--- TASK TO CARRY OUT ---
I'd like the entries reproduced exactly, with all pictures omitted.

--- EXTRACTED RECORDS ---
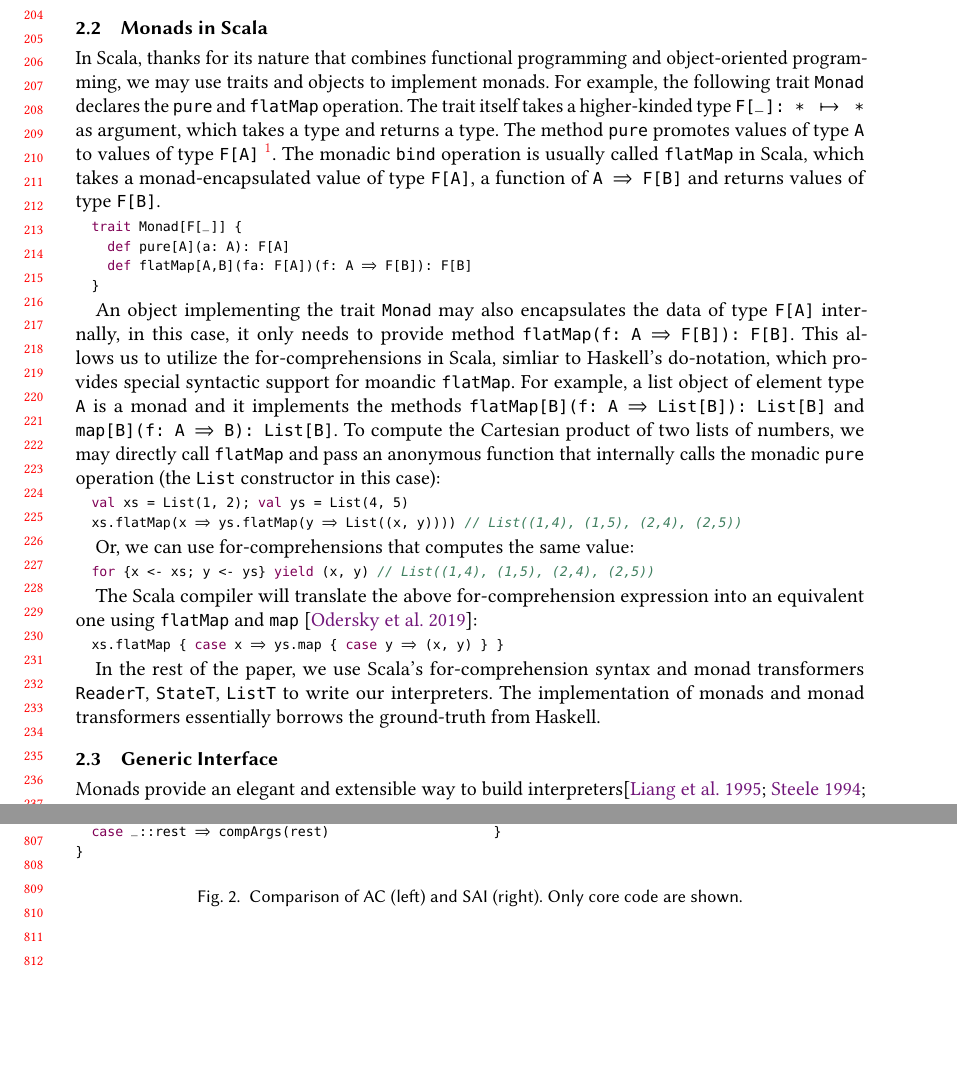
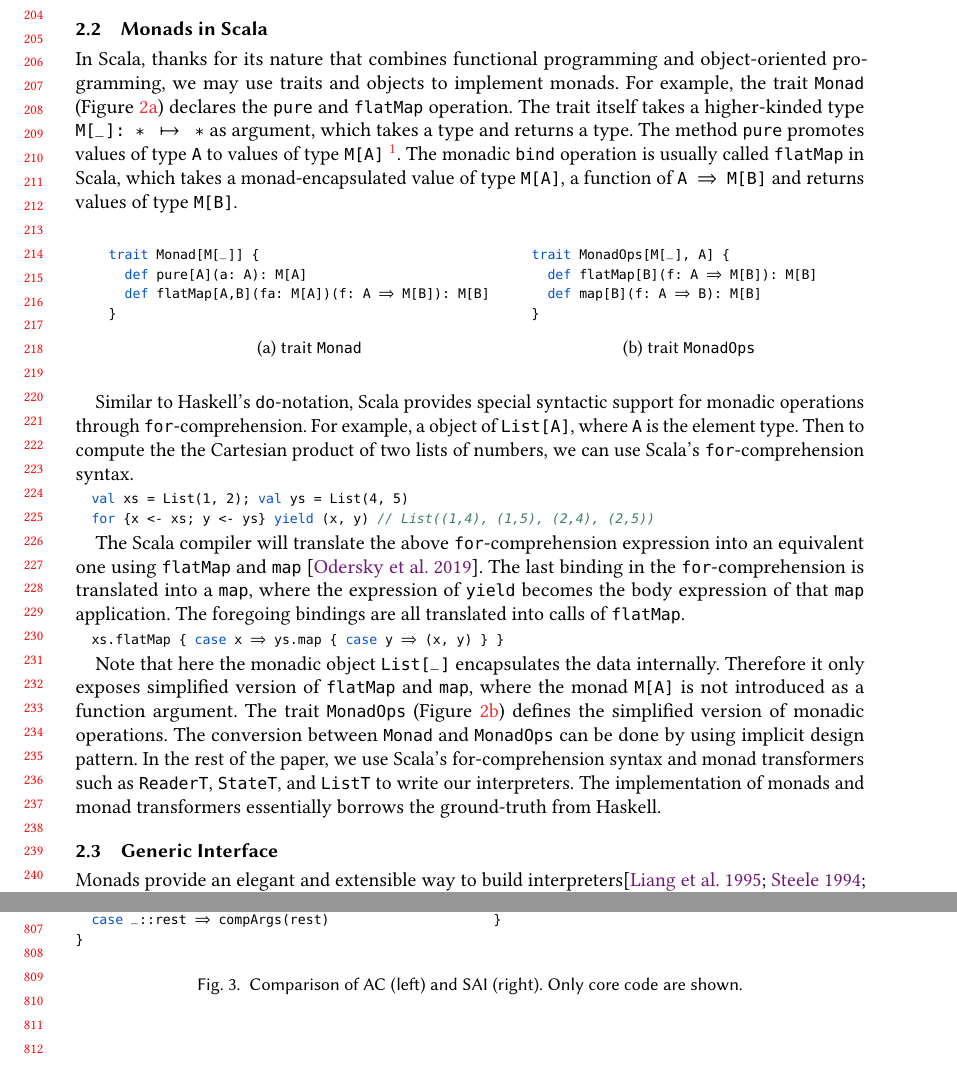
Before and after one commit to Generative-Program-Analysis/GenSym, a LaTeX paper (paper/paper.tex, which reads paper/21_bg_interp.tex, paper/macros.tex): two parts of pages 5 and 17 of 25, joined at a grey line, cut so that both start at the same text, the shorter picture padded with empty space. Compiled offline with pdfLaTeX.

Commit message:
[paper] monadic sec

```diff
--- a/paper/21_bg_interp.tex
+++ b/paper/21_bg_interp.tex
@@ -43,52 +43,68 @@ Wei:2018:RAA:3243631.3236800} a small-step CESK machine
 
 In Scala, thanks for its nature that combines functional programming and
 object-oriented programming, we may use traits and objects to implement monads.
-For example, the following trait @Monad@ declares the @pure@ and @flatMap@
-operation. The trait itself takes a higher-kinded type @F[_]: * -> *@ as argument,
-which takes a type and returns a type. The method @pure@ promotes values of type
-@A@ to values of type @F[A]@ \footnote{We elect to use \texttt{pure} as the name, since \texttt{return} is a keyword in Scala and \texttt{unit} is a built-in function in LMS.}. The monadic @bind@ operation is usually called
-@flatMap@ in Scala, which takes a monad-encapsulated value of type @F[A]@, a function of
-@A => F[B]@ and returns values of type @F[B]@.
+For example, the trait @Monad@ (Figure \ref{fig:monad}) declares the @pure@ and @flatMap@
+operation. The trait itself takes a higher-kinded type @M[_]: * -> *@ as
+argument, which takes a type and returns a type. The method @pure@ promotes
+values of type @A@ to values of type @M[A]@ \footnote{We elect to use
+\texttt{pure} as the name, since \texttt{return} is a keyword in Scala and
+\texttt{unit} is a built-in function in LMS.}. The monadic @bind@ operation is
+usually called @flatMap@ in Scala, which takes a monad-encapsulated value of
+type @M[A]@, a function of @A => M[B]@ and returns values of type @M[B]@.
 
+\begin{figure}[h!]
+  \centering
+  \begin{subfigure}[b]{0.55\textwidth}
     \begin{lstlisting}
-  trait Monad[F[_]] {
-    def pure[A](a: A): F[A]
-    def flatMap[A,B](fa: F[A])(f: A => F[B]): F[B]
+  trait Monad[M[_]] {
+    def pure[A](a: A): M[A]
+    def flatMap[A,B](fa: M[A])(f: A => M[B]): M[B]
   }
     \end{lstlisting}
+    \caption{trait \texttt{Monad}} \label{fig:monad}
+  \end{subfigure}
+  ~
+  \begin{subfigure}[b]{0.4\textwidth}
+    \begin{lstlisting}
+trait MonadOps[M[_], A] {
+  def flatMap[B](f: A => M[B]): M[B]
+  def map[B](f: A => B): M[B]
+}
+    \end{lstlisting}
+    \caption{trait \texttt{MonadOps}} \label{fig:monadops}
+  \end{subfigure}
+\end{figure}
 
-An object implementing the trait @Monad@ may also encapsulates the data of type
-@F[A]@ internally, in this case, it only needs to provide method
-@flatMap(f: A => F[B]): F[B]@. This allows us to utilize the for-comprehensions
-in Scala, simliar to Haskell's do-notation, which provides special syntactic
-support for moandic @flatMap@. For example, a list object of element type @A@ is
-a monad and it implements the methods @flatMap[B](f: A => List[B]): List[B]@ and
-@map[B](f: A => B): List[B]@. To compute the Cartesian product of two lists of
-numbers, we may directly call @flatMap@ and pass an anonymous function that
-internally calls the monadic @pure@ operation (the @List@ constructor in this
-case):
+Similar to Haskell's @do@-notation, Scala provides special syntactic support for
+monadic operations through @for@-comprehension.
+For example, a object of @List[A]@, where @A@ is the element type. Then to
+compute the the Cartesian product of two lists of numbers, we can use Scala's
+@for@-comprehension syntax.
 
 \begin{lstlisting}
   val xs = List(1, 2); val ys = List(4, 5)
-  xs.flatMap(x => ys.flatMap(y => List((x, y)))) // List((1,4), (1,5), (2,4), (2,5))
-\end{lstlisting}
-
-Or, we can use for-comprehensions that computes the same value:
-
-\begin{lstlisting}
   for {x <- xs; y <- ys} yield (x, y) // List((1,4), (1,5), (2,4), (2,5))
 \end{lstlisting}
 
-The Scala compiler will translate the above for-comprehension expression into
-an equivalent one using @flatMap@ and @map@ ~\cite{scala_spec}:
+The Scala compiler will translate the above @for@-comprehension expression into
+an equivalent one using @flatMap@ and @map@ ~\cite{scala_spec}. The last binding
+in the @for@-comprehension is translated into a @map@, where the expression of
+@yield@ becomes the body expression of that @map@ application. The foregoing
+bindings are all translated into calls of @flatMap@.
 
 \begin{lstlisting}
   xs.flatMap { case x => ys.map { case y => (x, y) } }
 \end{lstlisting}
 
+Note that here the monadic object @List[_]@ encapsulates the data internally.
+Therefore it only exposes simplified version of @flatMap@ and @map@, where the
+monad @M[A]@ is not introduced as a function argument. The trait @MonadOps@
+(Figure \ref{fig:monadops}) defines the simplified version of monadic
+operations. The conversion between @Monad@ and @MonadOps@ can be done by using
+implicit design pattern.
 In the rest of the paper, we use Scala's for-comprehension syntax and monad
-transformers @ReaderT@, @StateT@, @ListT@ to write our interpreters. The
-implementation of monads and monad transformers essentially borrows the
+transformers such as @ReaderT@, @StateT@, and @ListT@ to write our interpreters.
+The implementation of monads and monad transformers essentially borrows the
 ground-truth from Haskell.
 
 \subsection{Generic Interface} \label{generic_if}
--- a/paper/macros.tex
+++ b/paper/macros.tex
@@ -1,6 +1,7 @@
 % ----- listings
 
-\definecolor{ckeyword}{HTML}{7F0055}
+%\definecolor{ckeyword}{HTML}{7F0055}
+\definecolor{ckeyword}{HTML}{0454cb}
 \definecolor{ccomment}{HTML}{3F7F5F}
 \definecolor{cstring}{HTML}{2A0099}
 
```
Lines whose indentation alone changed are shown as unchanged.
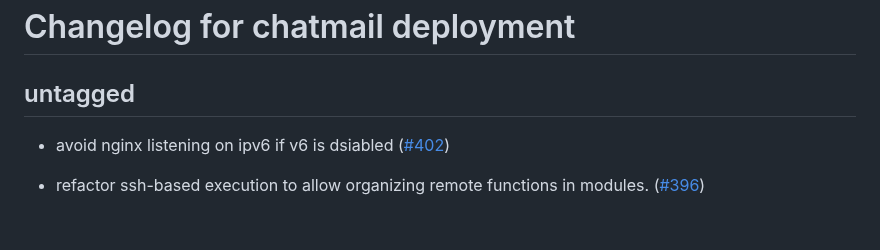
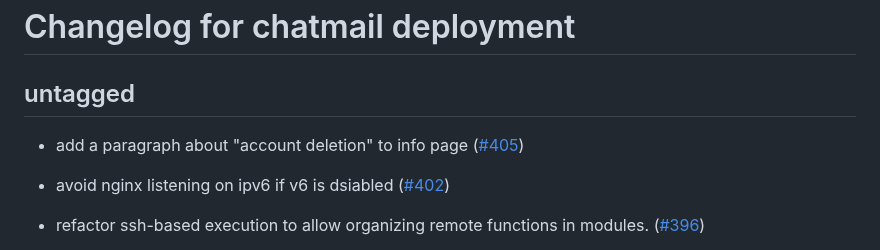
Before and after one commit to deltachat/chatmail, a Markdown page: CHANGELOG.md, the part around the change. GitHub-like rendering; blank space fills up the shorter version.

Commit message:
add changelog entry for #405

```diff
--- a/CHANGELOG.md
+++ b/CHANGELOG.md
@@ -1,6 +1,9 @@
 # Changelog for chatmail deployment
 
 ## untagged
+
+- add a paragraph about "account deletion" to info page
+  ([#405](https://github.com/deltachat/chatmail/pull/405))
 
 - avoid nginx listening on ipv6 if v6 is dsiabled
   ([#402](https://github.com/deltachat/chatmail/pull/402))
```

--- REPLY ---
Before and after one commit to Generative-Program-Analysis/GenSym, a LaTeX paper (paper/paper.tex, which reads paper/21_bg_interp.tex, paper/macros.tex): two parts of pages 5 and 17 of 25, joined at a grey line, cut so that both start at the same text, the shorter picture padded with empty space. Compiled offline with pdfLaTeX.

Commit message:
[paper] monadic sec

```diff
--- a/paper/21_bg_interp.tex
+++ b/paper/21_bg_interp.tex
@@ -43,52 +43,68 @@ Wei:2018:RAA:3243631.3236800} a small-step CESK machine
 
 In Scala, thanks for its nature that combines functional programming and
 object-oriented programming, we may use traits and objects to implement monads.
-For example, the following trait @Monad@ declares the @pure@ and @flatMap@
-operation. The trait itself takes a higher-kinded type @F[_]: * -> *@ as argument,
-which takes a type and returns a type. The method @pure@ promotes values of type
-@A@ to values of type @F[A]@ \footnote{We elect to use \texttt{pure} as the name, since \texttt{return} is a keyword in Scala and \texttt{unit} is a built-in function in LMS.}. The monadic @bind@ operation is usually called
-@flatMap@ in Scala, which takes a monad-encapsulated value of type @F[A]@, a function of
-@A => F[B]@ and returns values of type @F[B]@.
+For example, the trait @Monad@ (Figure \ref{fig:monad}) declares the @pure@ and @flatMap@
+operation. The trait itself takes a higher-kinded type @M[_]: * -> *@ as
+argument, which takes a type and returns a type. The method @pure@ promotes
+values of type @A@ to values of type @M[A]@ \footnote{We elect to use
+\texttt{pure} as the name, since \texttt{return} is a keyword in Scala and
+\texttt{unit} is a built-in function in LMS.}. The monadic @bind@ operation is
+usually called @flatMap@ in Scala, which takes a monad-encapsulated value of
+type @M[A]@, a function of @A => M[B]@ and returns values of type @M[B]@.
 
+\begin{figure}[h!]
+  \centering
+  \begin{subfigure}[b]{0.55\textwidth}
     \begin{lstlisting}
-  trait Monad[F[_]] {
-    def pure[A](a: A): F[A]
-    def flatMap[A,B](fa: F[A])(f: A => F[B]): F[B]
+  trait Monad[M[_]] {
+    def pure[A](a: A): M[A]
+    def flatMap[A,B](fa: M[A])(f: A => M[B]): M[B]
   }
     \end{lstlisting}
+    \caption{trait \texttt{Monad}} \label{fig:monad}
+  \end{subfigure}
+  ~
+  \begin{subfigure}[b]{0.4\textwidth}
+    \begin{lstlisting}
+trait MonadOps[M[_], A] {
+  def flatMap[B](f: A => M[B]): M[B]
+  def map[B](f: A => B): M[B]
+}
+    \end{lstlisting}
+    \caption{trait \texttt{MonadOps}} \label{fig:monadops}
+  \end{subfigure}
+\end{figure}
 
-An object implementing the trait @Monad@ may also encapsulates the data of type
-@F[A]@ internally, in this case, it only needs to provide method
-@flatMap(f: A => F[B]): F[B]@. This allows us to utilize the for-comprehensions
-in Scala, simliar to Haskell's do-notation, which provides special syntactic
-support for moandic @flatMap@. For example, a list object of element type @A@ is
-a monad and it implements the methods @flatMap[B](f: A => List[B]): List[B]@ and
-@map[B](f: A => B): List[B]@. To compute the Cartesian product of two lists of
-numbers, we may directly call @flatMap@ and pass an anonymous function that
-internally calls the monadic @pure@ operation (the @List@ constructor in this
-case):
+Similar to Haskell's @do@-notation, Scala provides special syntactic support for
+monadic operations through @for@-comprehension.
+For example, a object of @List[A]@, where @A@ is the element type. Then to
+compute the the Cartesian product of two lists of numbers, we can use Scala's
+@for@-comprehension syntax.
 
 \begin{lstlisting}
   val xs = List(1, 2); val ys = List(4, 5)
-  xs.flatMap(x => ys.flatMap(y => List((x, y)))) // List((1,4), (1,5), (2,4), (2,5))
-\end{lstlisting}
-
-Or, we can use for-comprehensions that computes the same value:
-
-\begin{lstlisting}
   for {x <- xs; y <- ys} yield (x, y) // List((1,4), (1,5), (2,4), (2,5))
 \end{lstlisting}
 
-The Scala compiler will translate the above for-comprehension expression into
-an equivalent one using @flatMap@ and @map@ ~\cite{scala_spec}:
+The Scala compiler will translate the above @for@-comprehension expression into
+an equivalent one using @flatMap@ and @map@ ~\cite{scala_spec}. The last binding
+in the @for@-comprehension is translated into a @map@, where the expression of
+@yield@ becomes the body expression of that @map@ application. The foregoing
+bindings are all translated into calls of @flatMap@.
 
 \begin{lstlisting}
   xs.flatMap { case x => ys.map { case y => (x, y) } }
 \end{lstlisting}
 
+Note that here the monadic object @List[_]@ encapsulates the data internally.
+Therefore it only exposes simplified version of @flatMap@ and @map@, where the
+monad @M[A]@ is not introduced as a function argument. The trait @MonadOps@
+(Figure \ref{fig:monadops}) defines the simplified version of monadic
+operations. The conversion between @Monad@ and @MonadOps@ can be done by using
+implicit design pattern.
 In the rest of the paper, we use Scala's for-comprehension syntax and monad
-transformers @ReaderT@, @StateT@, @ListT@ to write our interpreters. The
-implementation of monads and monad transformers essentially borrows the
+transformers such as @ReaderT@, @StateT@, and @ListT@ to write our interpreters.
+The implementation of monads and monad transformers essentially borrows the
 ground-truth from Haskell.
 
 \subsection{Generic Interface} \label{generic_if}
--- a/paper/macros.tex
+++ b/paper/macros.tex
@@ -1,6 +1,7 @@
 % ----- listings
 
-\definecolor{ckeyword}{HTML}{7F0055}
+%\definecolor{ckeyword}{HTML}{7F0055}
+\definecolor{ckeyword}{HTML}{0454cb}
 \definecolor{ccomment}{HTML}{3F7F5F}
 \definecolor{cstring}{HTML}{2A0099}
 
```
Lines whose indentation alone changed are shown as unchanged.
Before and after one commit to deltachat/chatmail, a Markdown page: CHANGELOG.md, the part around the change. GitHub-like rendering; blank space fills up the shorter version.

Commit message:
add changelog entry for #405

```diff
--- a/CHANGELOG.md
+++ b/CHANGELOG.md
@@ -1,6 +1,9 @@
 # Changelog for chatmail deployment
 
 ## untagged
+
+- add a paragraph about "account deletion" to info page
+  ([#405](https://github.com/deltachat/chatmail/pull/405))
 
 - avoid nginx listening on ipv6 if v6 is dsiabled
   ([#402](https://github.com/deltachat/chatmail/pull/402))
```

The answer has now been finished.